If you’re not up to date on the #CancelColbert situation, a quick brushup: On Thursday, the official Colbert Report Twitter account (not Colbert’s own personal Twitter account) tweeted a joke from the show, out of context: “I am willing to show #Asian community I care by introducing the Ching-Chong Ding-Dong Foundation for Sensitivity to Orientals or Whatever.” The original joke came from a segment on Wednesday’s episode, about Washington Redskins owner Dan Snyder’s attempt to combat criticism that his team should change its name, by announcing the creation of the Washington Redskins Original Americans Foundation.
As our friend Jay Caspian Kang, writing for The New Yorker, explained, “The joke … is not particularly complicated: Daniel Snyder created a charitable organization for the benefit of a community and used a racial epithet for that same community in the organization’s name — so here’s an absurd fictional extrapolation of Snyder’s own logic. Everyone who hates both racism and Daniel Snyder laughs.” Of course, it wasn’t that simple. Suey Park, a Twitter activist — or, um, “hashtag activist” — took offense at the joke, and started the #CancelColbert campaign, which quickly took off.
Defenders of Colbert were quick to argue that this couldn’t possibly be offensive because the whole joke was a clever attack on racism, in the Colbert house style.

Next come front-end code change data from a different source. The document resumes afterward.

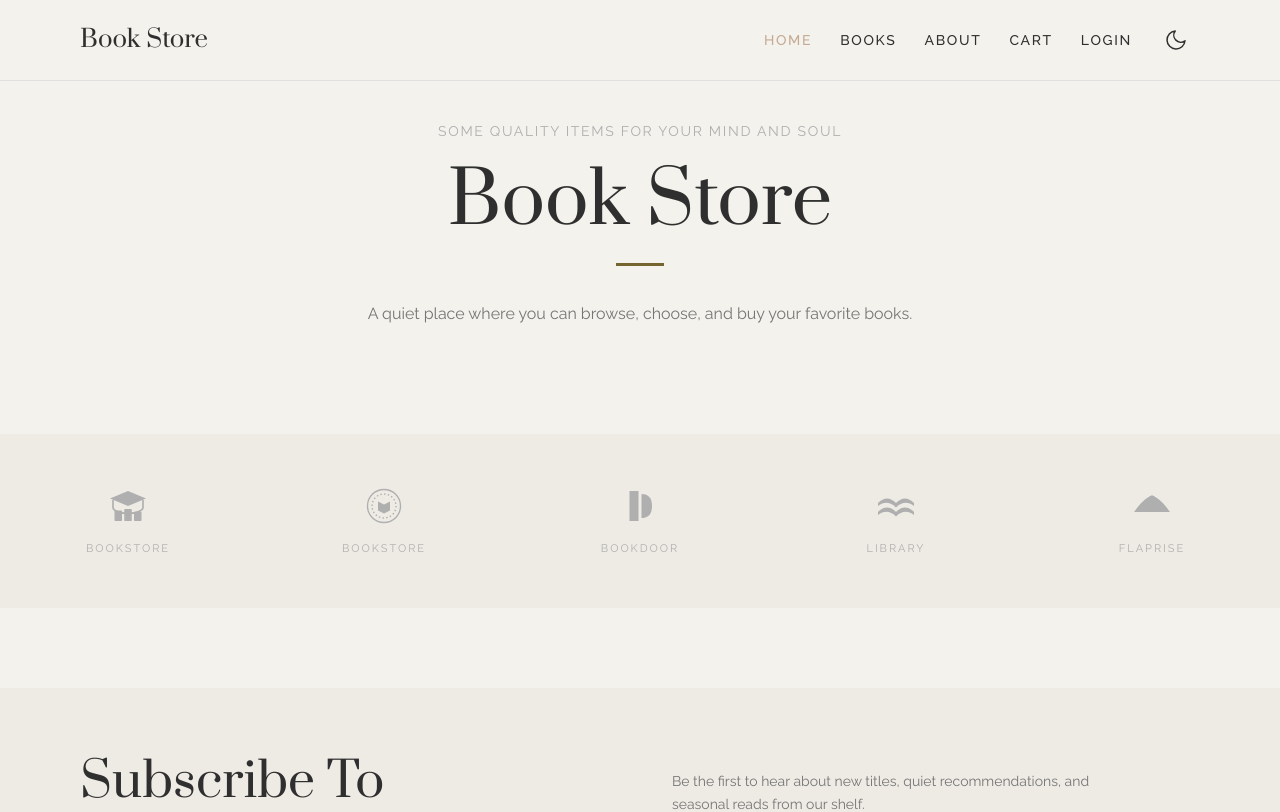
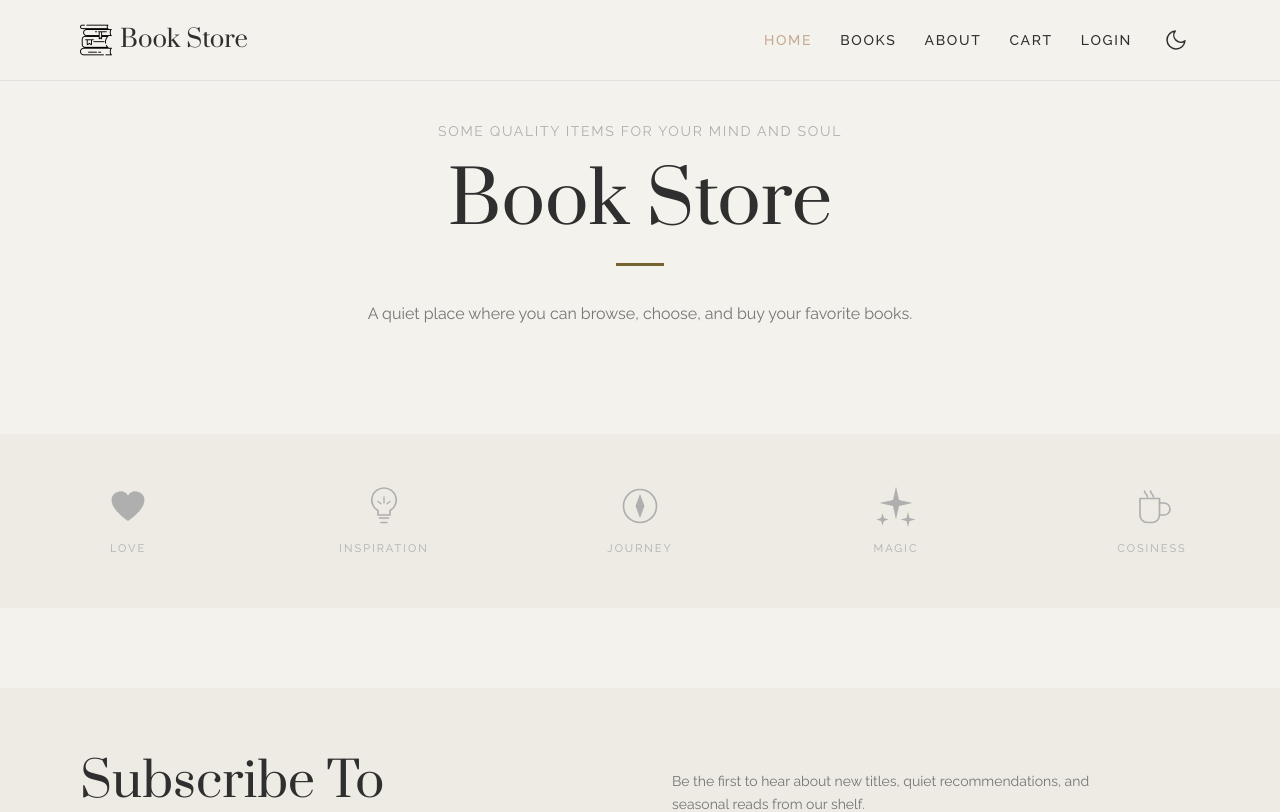
Before and after one commit to CppLover-code/Frontend-React-, a React (Vite) app in the folder Book_Store/: page / in a window 1280 px wide. Shown: the top 812 px of the page. Built offline with nearby package versions, Linux system fonts and the light colour scheme; no server answers; a web font is replaced by a local one.

Commit message:
home page UI editing

```diff
--- a/Book_Store/src/components/Header.jsx
+++ b/Book_Store/src/components/Header.jsx
@@ -86,7 +86,12 @@ function Header() {
     return (
         <header ref={headerRef} className="border-b border-line bg-paper dark:border-night-border dark:bg-night">
             <div className="mx-auto flex max-w-6xl flex-wrap items-center justify-between gap-2 px-4 py-5">
-                <Link to="/" className="font-heading text-2xl text-ink dark:text-paper">
+                <Link to="/" className="flex items-center gap-2 font-heading text-2xl text-ink dark:text-paper">
+                    <img
+                        src="/home-mark.png"
+                        alt=""
+                        className="h-8 w-8 object-contain dark:invert"
+                    />
                     Book Store
                 </Link>
                 <nav className="flex flex-wrap items-center gap-1">
--- a/Book_Store/src/components/NewArrivals.jsx
+++ b/Book_Store/src/components/NewArrivals.jsx
@@ -88,34 +88,32 @@ function NewArrivals() {
                         </button>
                     )}
 
-                    <div className="grid min-w-0 flex-1 items-center gap-10 md:grid-cols-2 md:gap-12">
-                        <div className="text-left">
-                            <h3 className="font-heading text-4xl leading-tight text-ink md:text-5xl dark:text-paper">
+                    <div className="grid min-w-0 flex-1 items-start gap-10 md:grid-cols-2 md:gap-12">
+                        <div className="flex min-h-[420px] flex-col text-left">
+                            <h3 className="line-clamp-2 font-heading text-4xl leading-tight text-ink md:text-5xl dark:text-paper">
                                 {book.title}
                             </h3>
-                            <p className="mt-3 text-sm uppercase tracking-[0.12em] text-faint">
+                            <p className="mt-3 line-clamp-1 text-sm uppercase tracking-[0.12em] text-faint">
                                 {authorNames}
                             </p>
-                            {book.description && (
-                                <p className="mt-6 line-clamp-4 text-muted dark:text-faint">
-                                    {book.description}
-                                </p>
-                            )}
+                            <p className="mt-6 min-h-[8rem] line-clamp-4 text-muted dark:text-faint">
+                                {book.description}
+                            </p>
                             <Link
                                 to={`/books/${book.id}`}
-                                className="btn-outline btn-sm mt-8"
+                                className="btn-outline btn-sm mt-auto"
                             >
                                 Read more →
                             </Link>
                         </div>
 
                         <div className="flex justify-center md:justify-end">
-                            <div className="flex h-[420px] w-[280px] items-center justify-center border border-cover-border bg-shelf p-8 shadow-[0_20px_50px_rgba(47,47,47,0.08)] dark:border-night-border dark:bg-night-shelf">
+                            <div className="flex h-[420px] w-[280px] shrink-0 items-center justify-center border border-cover-border bg-shelf p-8 shadow-[0_20px_50px_rgba(47,47,47,0.08)] dark:border-night-border dark:bg-night-shelf">
                                 {book.cover ? (
                                     <img
                                         src={book.cover}
                                         alt={book.title}
-                                        className="max-h-full max-w-full object-contain"
+                                        className="h-full w-full object-contain"
                                     />
                                 ) : (
                                     <span className="font-heading text-6xl text-faint">B</span>
--- a/Book_Store/src/components/PartnerStrip.jsx
+++ b/Book_Store/src/components/PartnerStrip.jsx
@@ -1,58 +1,57 @@
-function CapBooksIcon() {
+function HeartIcon() {
     return (
         <svg viewBox="0 0 64 64" className="h-12 w-12" fill="currentColor" aria-hidden="true">
-            <path d="M8 22 32 12l24 10-24 10L8 22Z" />
-            <path d="M52 24v10c0 4-9 8-20 8s-20-4-20-8V24" fill="none" stroke="currentColor" strokeWidth="2.2" />
-            <rect x="14" y="38" width="10" height="14" rx="1" />
-            <rect x="27" y="36" width="10" height="16" rx="1" />
-            <rect x="40" y="40" width="10" height="12" rx="1" />
+            <path d="M32 52S10 38 10 24a12 12 0 0 1 22-6 12 12 0 0 1 22 6c0 14-22 28-22 28Z" />
         </svg>
     );
 }
 
-function StampIcon() {
+function BulbIcon() {
     return (
-        <svg viewBox="0 0 64 64" className="h-12 w-12" fill="none" stroke="currentColor" strokeWidth="1.8" aria-hidden="true">
-            <circle cx="32" cy="32" r="22" />
-            <circle cx="32" cy="32" r="16" strokeDasharray="2 3" />
-            <path d="M24 38V26l8 4 8-4v12l-8 4-8-4Z" fill="currentColor" stroke="none" />
+        <svg viewBox="0 0 64 64" className="h-12 w-12" fill="none" stroke="currentColor" strokeWidth="2.2" strokeLinecap="round" aria-hidden="true">
+            <path d="M32 8a16 16 0 0 1 8 30v6H24v-6A16 16 0 0 1 32 8Z" />
+            <path d="M26 48h12M28 54h8" />
+            <path d="M32 20v8M24 26l4 3M40 26l-4 3" strokeWidth="1.8" />
         </svg>
     );
 }
 
-function BookdoorIcon() {
+function CompassIcon() {
     return (
-        <svg viewBox="0 0 64 64" className="h-12 w-12" fill="currentColor" aria-hidden="true">
-            <path d="M18 12h12v40H18z" />
-            <path d="M34 16c8 0 14 4 14 16s-6 16-14 16V16Z" />
+        <svg viewBox="0 0 64 64" className="h-12 w-12" fill="none" stroke="currentColor" strokeWidth="2.2" aria-hidden="true">
+            <circle cx="32" cy="32" r="22" />
+            <path d="m32 16 6 16-6 16-6-16 6-16Z" fill="currentColor" stroke="none" />
+            <circle cx="32" cy="32" r="3" fill="currentColor" stroke="none" />
         </svg>
     );
 }
 
-function LibraryIcon() {
+function SparklesIcon() {
     return (
         <svg viewBox="0 0 64 64" className="h-12 w-12" fill="currentColor" aria-hidden="true">
-            <path d="M8 40c8-8 16-8 24 0 8-8 16-8 24 0v4c-8-6-16-6-24 2-8-8-16-8-24-2v-4Z" />
-            <path d="M8 28c8-8 16-8 24 0 8-8 16-8 24 0v4c-8-6-16-6-24 2-8-8-16-8-24-2v-4Z" />
+            <path d="M32 6 36 24 54 28 36 32 32 50 28 32 10 28 28 24Z" />
+            <path d="M48 40 50 48 58 50 50 52 48 60 46 52 38 50 46 48Z" />
+            <path d="M14 42 16 48 22 50 16 52 14 58 12 52 6 50 12 48Z" />
         </svg>
     );
 }
 
-function FlapriseIcon() {
+function MugIcon() {
     return (
-        <svg viewBox="0 0 64 64" className="h-12 w-12" fill="currentColor" aria-hidden="true">
-            <path d="M8 40c10-14 18-20 24-22 6 2 14 8 24 22H8Z" />
-            <circle cx="32" cy="22" r="4" />
+        <svg viewBox="0 0 64 64" className="h-12 w-12" fill="none" stroke="currentColor" strokeWidth="2.2" strokeLinecap="round" aria-hidden="true">
+            <path d="M16 22h26v22a10 10 0 0 1-10 10H26a10 10 0 0 1-10-10V22Z" />
+            <path d="M42 28h6a8 8 0 0 1 0 16h-6" />
+            <path d="M22 12c0 4 4 4 4 8M30 12c0 4 4 4 4 8" />
         </svg>
     );
 }
 
 const MARKS = [
-    { name: "Bookstore", Icon: CapBooksIcon },
-    { name: "Bookstore", Icon: StampIcon },
-    { name: "bookdoor", Icon: BookdoorIcon },
-    { name: "Library", Icon: LibraryIcon },
-    { name: "Flaprise", Icon: FlapriseIcon },
+    { name: "Love", Icon: HeartIcon },
+    { name: "Inspiration", Icon: BulbIcon },
+    { name: "Journey", Icon: CompassIcon },
+    { name: "Magic", Icon: SparklesIcon },
+    { name: "Cosiness", Icon: MugIcon },
 ];
 
 function PartnerStrip() {
```
Also changed, not shown: Book_Store/public/home-mark.png (added).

I won’t dwell on this here because Colbert, in the clips below, does an extremely entertaining job of summing up the brouhaha, and then carefully defending himself via the “out-of-context” line of reasoning. (“I just pray that no one ever tweets about the time I said Rosa Parks was overrated, Hitler had some good ideas, or ran a cartoon during Black History Month showing President Obama teaming up with the Ku Klux Klan — because man, that sounds pretty bad out of context.”) That he does so while remaining in character as his blowhard right-wing character is doubly impressive.
But what Colbert doesn’t acknowledge is what Park and her defenders would possibly point to as their big hangup.
As Kang explains in his piece, the tension lies in the subject of these kinds of jokes too often being Asian Americans, because of the perception that it’s a group that’s “least likely to protest”:
“There’s a long tradition in American comedy of dumping tasteless jokes at the feet of Asians and Asian-Americans that follows the perception that we will silently weather the ridicule. … Even when you want to be in on the joke — and you understand, intellectually, that you are not the one being ridiculed — it’s hard not to wonder why these jokes always come at the expense of those least likely to protest.”
Anyway: Watch Colbert brushing it all off below, and then maybe spend some time reading up on the rest of the picture.